"We cannot substitute for the parties. Our initiative aims at giving them guarantees that the peace will be solid, sustainable and under international supervision", French President Francois Hollande told the gathering.

U.S. Secretary of State John Kerry and U.N. Secretary-General Ban Ki-moon attended, along with representatives from the Arab League, the European Union and key Arab states.

Israeli and Palestinian representatives were absent.

Israeli Prime Minister Benjamin Netanyahu has rebuffed the French initiative and said a deal can only be reached in direct negotiations.

Palestinian President Mahmoud Abbas has welcomed France's efforts, in part because it could potentially end a two-decade-old U.S. monopoly on mediation. Palestinians have long complained that the U.S. heavily favors Israel and cannot serve as an honest broker.

The Palestinians seek to establish a state in the West Bank, Gaza Strip and east Jerusalem, lands Israel captured in 1967. In 2012, the U.N. General Assembly overwhelmingly recognized a state of Palestine in these boundaries, though setting up an actual state would requires a deal with Israel.

For now, chances of reviving negotiations appear remote because of lack of common ground.

Unlike his predecessors, Netanyahu refuses to recognize the pre-1967 lines as a starting point for border talks, with agreed upon land swaps — the internationally backed formula for a peace deal.

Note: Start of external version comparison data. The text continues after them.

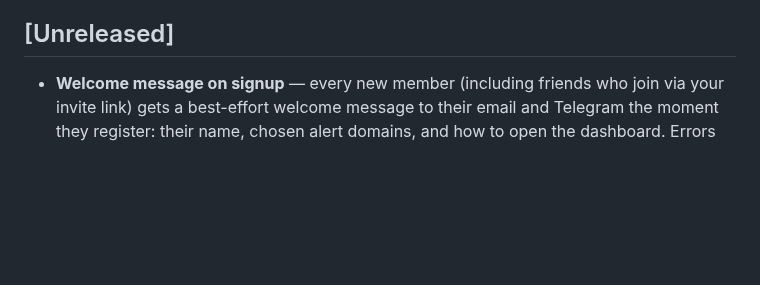
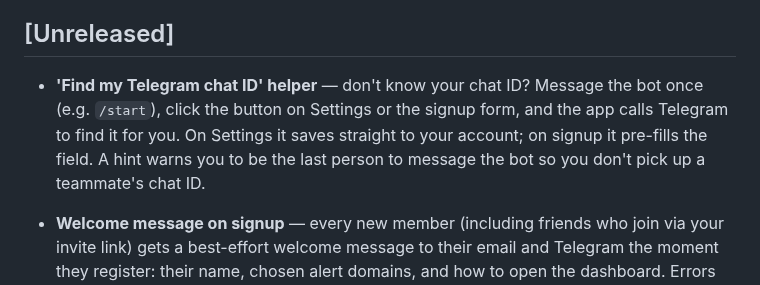
Before and after one commit to partha442004/CyberGuide, a Markdown page: CHANGELOG.md, the part around the change. Drawn GitHub-style; blank space fills up the shorter version.

Commit message:
docs: CHANGELOG - Telegram chat-ID finder

```diff
--- a/CHANGELOG.md
+++ b/CHANGELOG.md
@@ -1118,6 +1118,13 @@ The format is based on [Keep a Changelog](https://keepachangelog.com/en/1.0.0/).
   in the Linux Docker reproduction environment
 
 ## [Unreleased]
+
+- **'Find my Telegram chat ID' helper** — don't know your chat ID? Message
+  the bot once (e.g. `/start`), click the button on Settings or the signup
+  form, and the app calls Telegram to find it for you. On Settings it saves
+  straight to your account; on signup it pre-fills the field. A hint warns
+  you to be the last person to message the bot so you don't pick up a
+  teammate's chat ID.
 
 - **Welcome message on signup** — every new member (including friends who
   join via your invite link) gets a best-effort welcome message to their
```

Abbas says there's no point going back to talks without ground rules and a timeline for a deal.

Continued Israeli settlement expansion on occupied lands and several months of renewed Israeli-Palestinian violence have also undermined trust.

It's not clear how the French efforts would bridge those gaps.

The last high-level Israeli-Palestinian negotiations were held in 2008 between Abbas and then-Prime Minister Ehud Olmert. Subsequent efforts to restart meaningful talks have failed, most recently in 2014 when Kerry aborted a mediation mission following a year of low-level Israeli-Palestinian meetings.

Abbas aides have said they want other world powers to get involved, like in last year's deal on Iran's nuclear program. The existing model of Israeli-Palestinian talks brokered by the U.S. has failed because of the power gap between an occupying power and those it occupies, they have said.

Israel has rejected the French initiative.

Dore Gold, the director general of Israel's Foreign Ministry, predicted Thursday that the Paris conference will "completely fail" and that the "only way to make peace" is through direct talks.

Israel has indicated an openness recently to some elements of an Arab peace proposal from 2002, which promised peace and recognition of Israel by the Arab and Muslim world in exchange for the creation of a Palestinian state. Gold gave no indication of any movement on that proposal.